### Provided entries
━━━━━━━━━━━━━━━━━━━━━━━━━━━━━━

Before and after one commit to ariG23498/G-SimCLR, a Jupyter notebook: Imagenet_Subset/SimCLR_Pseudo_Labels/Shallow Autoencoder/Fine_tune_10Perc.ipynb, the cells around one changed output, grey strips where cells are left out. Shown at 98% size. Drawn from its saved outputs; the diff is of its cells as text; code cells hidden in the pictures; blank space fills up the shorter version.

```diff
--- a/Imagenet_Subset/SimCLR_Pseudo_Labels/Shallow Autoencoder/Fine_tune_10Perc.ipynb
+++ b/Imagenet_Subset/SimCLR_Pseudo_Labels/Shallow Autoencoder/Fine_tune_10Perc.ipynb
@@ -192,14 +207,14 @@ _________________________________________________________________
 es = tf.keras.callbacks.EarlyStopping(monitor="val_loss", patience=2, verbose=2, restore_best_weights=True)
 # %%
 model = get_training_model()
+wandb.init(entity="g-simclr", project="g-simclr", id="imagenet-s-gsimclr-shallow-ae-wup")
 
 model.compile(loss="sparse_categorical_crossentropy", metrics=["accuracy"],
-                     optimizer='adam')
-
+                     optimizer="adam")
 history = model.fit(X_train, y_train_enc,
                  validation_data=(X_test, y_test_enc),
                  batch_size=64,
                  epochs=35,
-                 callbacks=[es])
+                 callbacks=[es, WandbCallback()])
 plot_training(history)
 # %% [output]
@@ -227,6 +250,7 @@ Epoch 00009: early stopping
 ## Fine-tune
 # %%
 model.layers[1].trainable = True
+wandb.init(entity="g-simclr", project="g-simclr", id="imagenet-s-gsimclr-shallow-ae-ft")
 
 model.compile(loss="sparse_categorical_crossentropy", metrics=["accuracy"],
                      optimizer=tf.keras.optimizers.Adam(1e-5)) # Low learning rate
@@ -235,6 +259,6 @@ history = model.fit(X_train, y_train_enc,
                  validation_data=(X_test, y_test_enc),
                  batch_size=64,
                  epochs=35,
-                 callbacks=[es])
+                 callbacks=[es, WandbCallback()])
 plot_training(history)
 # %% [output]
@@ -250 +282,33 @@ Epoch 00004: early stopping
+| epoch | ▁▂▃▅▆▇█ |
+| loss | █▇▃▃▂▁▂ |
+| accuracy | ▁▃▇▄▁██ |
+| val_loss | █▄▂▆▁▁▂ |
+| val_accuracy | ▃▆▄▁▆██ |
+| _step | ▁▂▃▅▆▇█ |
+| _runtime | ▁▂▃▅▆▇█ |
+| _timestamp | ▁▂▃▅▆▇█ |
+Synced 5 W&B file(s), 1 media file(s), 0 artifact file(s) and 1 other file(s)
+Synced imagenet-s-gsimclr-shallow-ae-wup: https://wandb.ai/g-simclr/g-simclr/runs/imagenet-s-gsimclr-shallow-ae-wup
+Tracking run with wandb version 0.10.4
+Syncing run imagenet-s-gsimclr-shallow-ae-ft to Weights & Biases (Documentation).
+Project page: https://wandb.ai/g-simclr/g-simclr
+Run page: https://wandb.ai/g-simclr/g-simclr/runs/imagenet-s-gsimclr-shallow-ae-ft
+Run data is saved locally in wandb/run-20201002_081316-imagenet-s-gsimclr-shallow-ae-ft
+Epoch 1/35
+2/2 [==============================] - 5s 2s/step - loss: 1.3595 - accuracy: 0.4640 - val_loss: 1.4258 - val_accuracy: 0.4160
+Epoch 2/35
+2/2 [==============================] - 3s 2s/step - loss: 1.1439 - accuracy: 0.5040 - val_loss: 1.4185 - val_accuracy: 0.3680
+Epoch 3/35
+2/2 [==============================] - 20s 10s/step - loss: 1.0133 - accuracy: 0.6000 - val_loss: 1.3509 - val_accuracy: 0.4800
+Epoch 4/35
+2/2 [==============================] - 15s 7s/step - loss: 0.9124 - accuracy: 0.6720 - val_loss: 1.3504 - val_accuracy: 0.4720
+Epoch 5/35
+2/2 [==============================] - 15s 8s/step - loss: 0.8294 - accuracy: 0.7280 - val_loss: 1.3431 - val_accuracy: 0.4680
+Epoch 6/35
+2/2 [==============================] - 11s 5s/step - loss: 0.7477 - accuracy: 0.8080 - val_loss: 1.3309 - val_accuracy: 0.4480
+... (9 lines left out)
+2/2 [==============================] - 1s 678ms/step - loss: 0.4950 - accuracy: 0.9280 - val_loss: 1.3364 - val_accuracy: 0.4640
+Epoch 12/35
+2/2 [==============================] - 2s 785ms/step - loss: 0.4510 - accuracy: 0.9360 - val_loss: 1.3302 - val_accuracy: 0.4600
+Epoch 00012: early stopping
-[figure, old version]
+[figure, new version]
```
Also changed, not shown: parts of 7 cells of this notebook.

━━━━━━━━━━━━━━━━━━━━━━━━━━━━━━

### Work item
From the entries above, list each line with "cells" in it.

### Final answer
Before and after one commit to ariG23498/G-SimCLR, a Jupyter notebook: Imagenet_Subset/SimCLR_Pseudo_Labels/Shallow Autoencoder/Fine_tune_10Perc.ipynb, the cells around one changed output, grey strips where cells are left out. Shown at 98% size. Drawn from its saved outputs; the diff is of its cells as text; code cells hidden in the pictures; blank space fills up the shorter version.
Also changed, not shown: parts of 7 cells of this notebook.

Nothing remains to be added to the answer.